_Required action_.
Pick the lines holding the string "venv" out of the records and copy them.

_Record excerpts_.
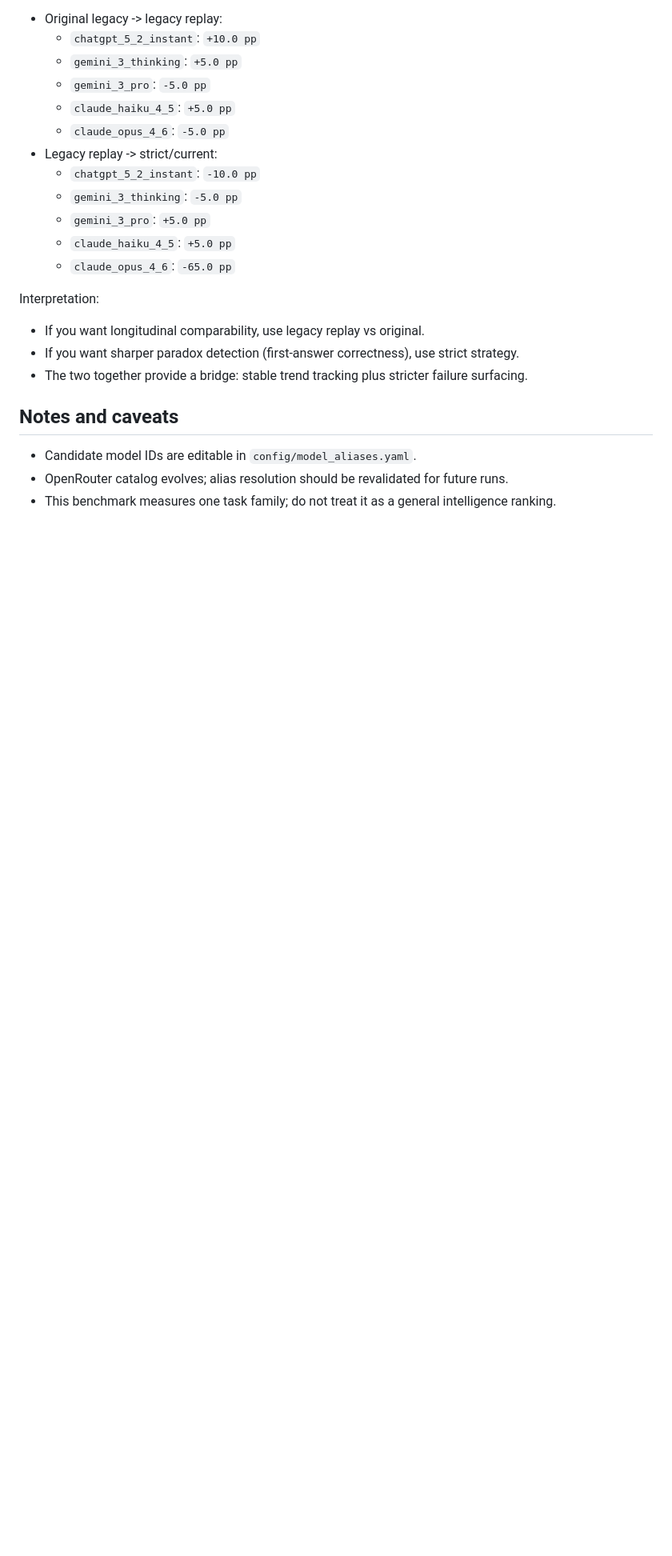
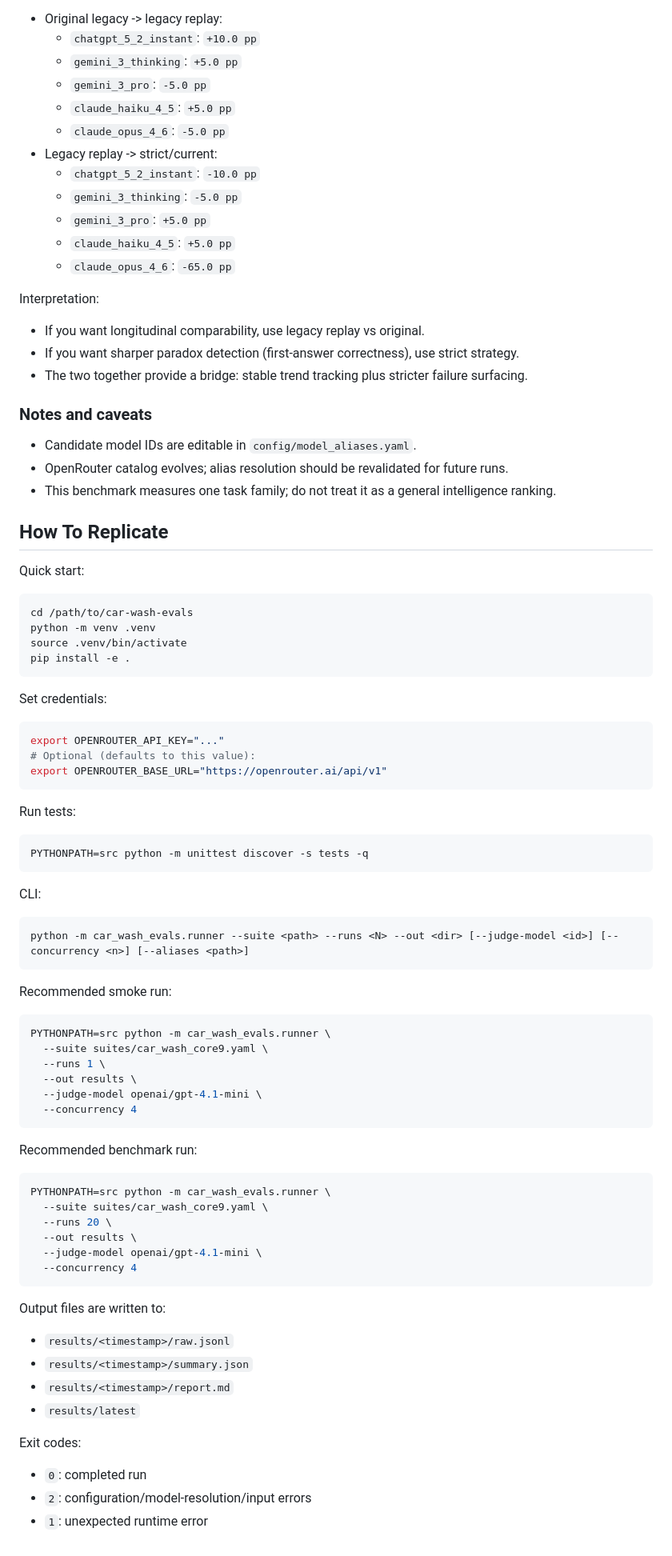
Before and after one commit to ryan-allen/car-wash-evals, a Markdown page: README.md, the part around one of its changes. Shown at 80% size. GitHub-like rendering; blank space fills up the shorter version.

````diff
--- a/README.md
+++ b/README.md
@@ -185,8 +145,74 @@ Interpretation:
 - If you want sharper paradox detection (first-answer correctness), use strict strategy.
 - The two together provide a bridge: stable trend tracking plus stricter failure surfacing.
 
-## Notes and caveats
+### Notes and caveats
 
 - Candidate model IDs are editable in `config/model_aliases.yaml`.
 - OpenRouter catalog evolves; alias resolution should be revalidated for future runs.
 - This benchmark measures one task family; do not treat it as a general intelligence ranking.
+
+## How To Replicate
+
+Quick start:
+
+```bash
+cd /path/to/car-wash-evals
+python -m venv .venv
+source .venv/bin/activate
+pip install -e .
+```
+
+Set credentials:
+
+```bash
+export OPENROUTER_API_KEY="..."
+# Optional (defaults to this value):
+export OPENROUTER_BASE_URL="https://openrouter.ai/api/v1"
+```
+
+Run tests:
+
+```bash
+PYTHONPATH=src python -m unittest discover -s tests -q
+```
+
+CLI:
+
+```text
+python -m car_wash_evals.runner --suite <path> --runs <N> --out <dir> [--judge-model <id>] [--concurrency <n>] [--aliases <path>]
+```
+
+Recommended smoke run:
+
+```bash
+PYTHONPATH=src python -m car_wash_evals.runner \
+  --suite suites/car_wash_core9.yaml \
+  --runs 1 \
+  --out results \
+  --judge-model openai/gpt-4.1-mini \
+  --concurrency 4
+```
+
+Recommended benchmark run:
+
+```bash
+PYTHONPATH=src python -m car_wash_evals.runner \
+  --suite suites/car_wash_core9.yaml \
+  --runs 20 \
+  --out results \
+  --judge-model openai/gpt-4.1-mini \
+  --concurrency 4
+```
+
+Output files are written to:
+
+- `results/<timestamp>/raw.jsonl`
+- `results/<timestamp>/summary.json`
+- `results/<timestamp>/report.md`
+- `results/latest`
+
+Exit codes:
+
+- `0`: completed run
+- `2`: configuration/model-resolution/input errors
+- `1`: unexpected runtime error
````
Also changed, not shown: other parts of README.md (+31 -71 lines), AGENTS.md (added, +47 -0 lines).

_Expected answer_.
+python -m venv .venv
+source .venv/bin/activate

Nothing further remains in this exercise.